I ask the Minister to draw the attention of his officers to this matter and to see that, wherever it is possible, no amount of the income of the rest of the family shall be taken into account in paying rates for these mentally or physically handicapped persons. There are special features in relation to these cases. Very often special assistance has to be obtained or someone has to come into the family for a period to look after the mentally or physically handicapped person in order to relieve the rest of the family of the responsibility of looking after them permanently.
Very many of these cases would be in institutions if there was accommodation for them, particularly the mentally defective. 1393 We asked for figures recently of the number of mentally handicapped persons who were resident in their homes over the age of 16—it is laid down that over the age of 16 the parents or the rest of the family are no longer financially responsible for their maintenance. Many of these cases are in families because they are unable to find accommodation for them at all in institutions. There are thousands of them and, if and when they are admitted to an institution, the weekly maintenance cost is about six times the amount that it is suggested they should receive if they are at home with their parents looking after them.

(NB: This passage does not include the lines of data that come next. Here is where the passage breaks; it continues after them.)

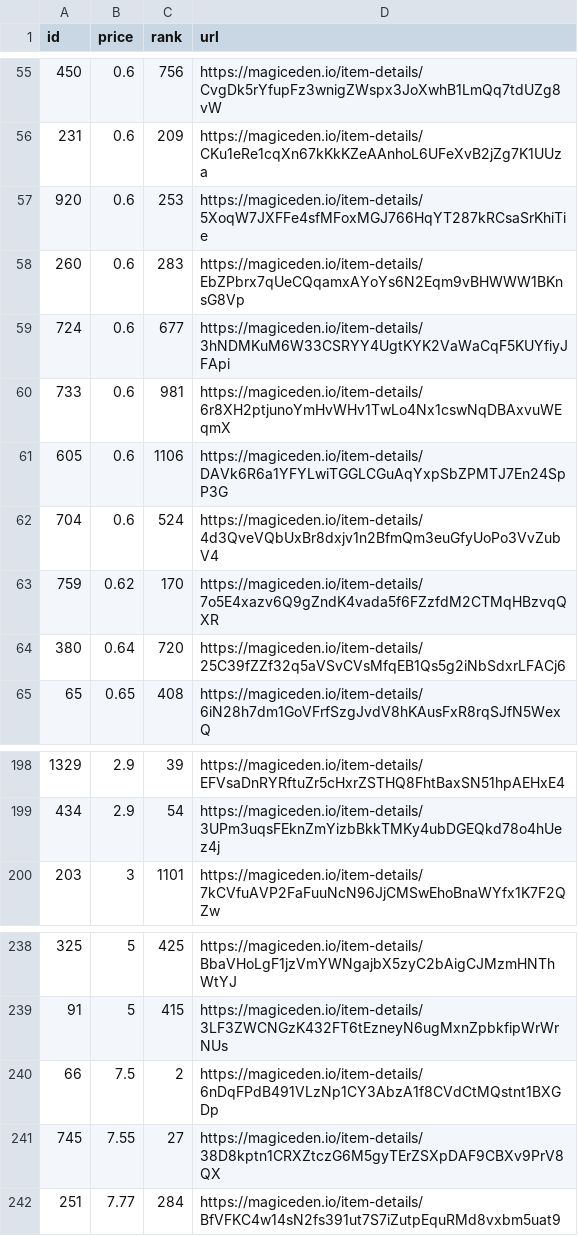
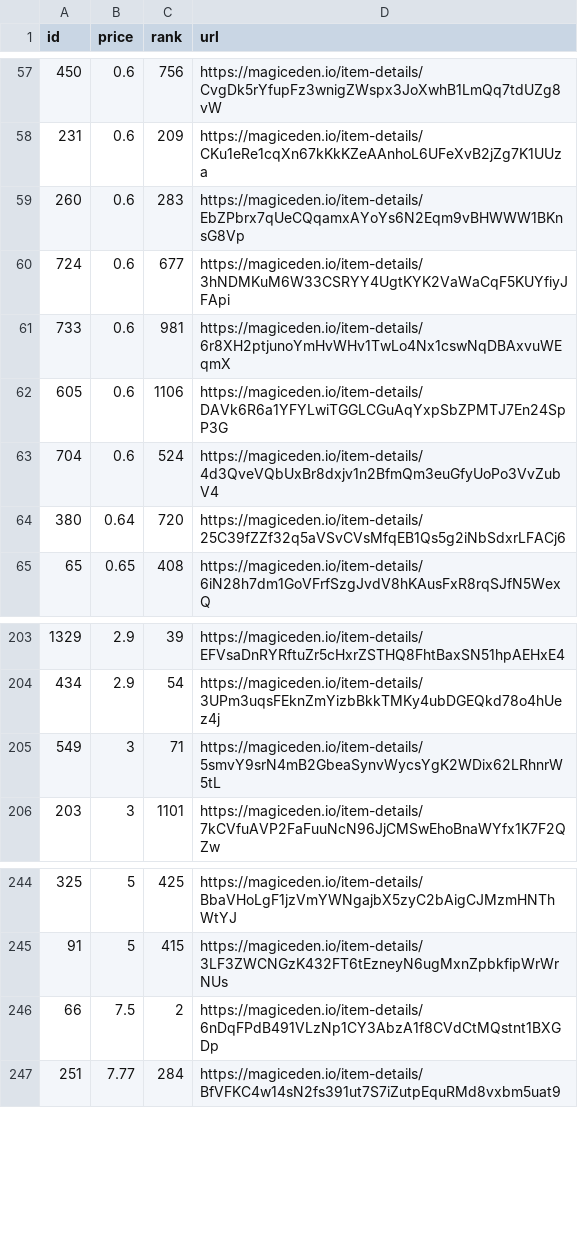
Before and after one commit to braposo/koala-monitor, a CSV file: koala-data-processed.csv, drawn as a sheet; only a part is shown, gaps mark what is left out; the diff covers the shown part only.

Commit message:
Flat: latest data (2021-11-14T01:56:51.256Z) {   "date": "2021-11-14T01:56:51.256Z",   "files": [     {       "name": "koala-data-processed.csv",       "deltaBytes": 448,       "source": "https://api-mainnet.magiceden.io/rpc/getListedNFTsByQuery?q=%7B%22%24match%22%3A%7B%22collectionSymbol%22%3A%22koala_klubhouse%22%7D%2C%22%24sort%22%3A%7B%22takerAmount%22%3A1%2C%22createdAt%22%3A-1%7D%2C%22%24skip%22%3A0%2C%22%24limit%22%3A5000%7D"     },     {       "name": "koala-top-picks.csv",       "deltaBytes": -2,       "source": "https://api-mainnet.magiceden.io/rpc/getListedNFTsByQuery?q=%7B%22%24match%22%3A%7B%22collectionSymbol%22%3A%22koala_klubhouse%22%7D%2C%22%24sort%22%3A%7B%22takerAmount%22%3A1%2C%22createdAt%22%3A-1%7D%2C%22%24skip%22%3A0%2C%22%24limit%22%3A5000%7D"     }   ] }

```diff
--- a/koala-data-processed.csv
+++ b/koala-data-processed.csv
@@ -56,3 +58,2 @@ id,price,rank,url
 231,0.6,209,https://magiceden.io/item-details/CKu1eRe1cqXn67kKkKZeAAnhoL6UFeXvB2jZg7K1UUza
-920,0.6,253,https://magiceden.io/item-details/5XoqW7JXFFe4sfMFoxMGJ766HqYT287kRCsaSrKhiTie
 260,0.6,283,https://magiceden.io/item-details/EbZPbrx7qUeCQqamxAYoYs6N2Eqm9vBHWWW1BKnsG8Vp
@@ -62,3 +63,2 @@ id,price,rank,url
 704,0.6,524,https://magiceden.io/item-details/4d3QveVQbUxBr8dxjv1n2BfmQm3euGfyUoPo3VvZubV4
-759,0.62,170,https://magiceden.io/item-details/7o5E4xazv6Q9gZndK4vada5f6FZzfdM2CTMqHBzvqQXR
 380,0.64,720,https://magiceden.io/item-details/25C39fZZf32q5aVSvCVsMfqEB1Qs5g2iNbSdxrLFACj6
@@ -199,2 +204,3 @@ id,price,rank,url
 434,2.9,54,https://magiceden.io/item-details/3UPm3uqsFEknZmYizbBkkTMKy4ubDGEQkd78o4hUez4j
+549,3,71,https://magiceden.io/item-details/5smvY9srN4mB2GbeaSynvWycsYgK2WDix62LRhnrW5tL
 203,3,1101,https://magiceden.io/item-details/7kCVfuAVP2FaFuuNcN96JjCMSwEhoBnaWYfx1K7F2QZw
@@ -240,3 +246,2 @@ id,price,rank,url
 66,7.5,2,https://magiceden.io/item-details/6nDqFPdB491VLzNp1CY3AbzA1f8CVdCtMQstnt1BXGDp
-745,7.55,27,https://magiceden.io/item-details/38D8kptn1CRXZtczG6M5gyTErZSXpDAF9CBXv9PrV8QX
 251,7.77,284,https://magiceden.io/item-details/BfVFKC4w14sN2fs391ut7S7iZutpEquRMd8vxbm5uat9
```
Also changed, not shown: 10 added rows and 3 removed rows elsewhere in this file, koala-top-picks.csv.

In my opinion, the scales for cases of that sort are low. While I agree that it would be very difficult to set up a separate scale entirely for that type of person, I should like to be assured that the Minister will ask his area officers to pay special attention to the difficulties of parents or other relatives for maintaining and looking after these people in their homes and that the full maintenance rate as suggested should be paid wherever that is possible and that, even if the income of the family is very big, that that should not be taken into account from an earnings point of view.
It was that particular section I wanted to refer to, because it is not generally known that these scales do apply and that payment can be made. Leaving out the question of the additional welfare services that local authorities are responsible for seeing put into operation for this type of person, it is not generally known that these rates can be paid in a household to mentally or physically defective persons over 16 years of age, irrespective of the earnings of the rest of the family.
I am sorry that the hon. Member for Govan (Mr. J. N. Browne) referred to abuses, because I think that this is one of the services where there is very little abuse. How many prosecutions, in fact, take place in a year of people who are found guilty of obtaining relief from the National Assistance Board when they have no right to do so?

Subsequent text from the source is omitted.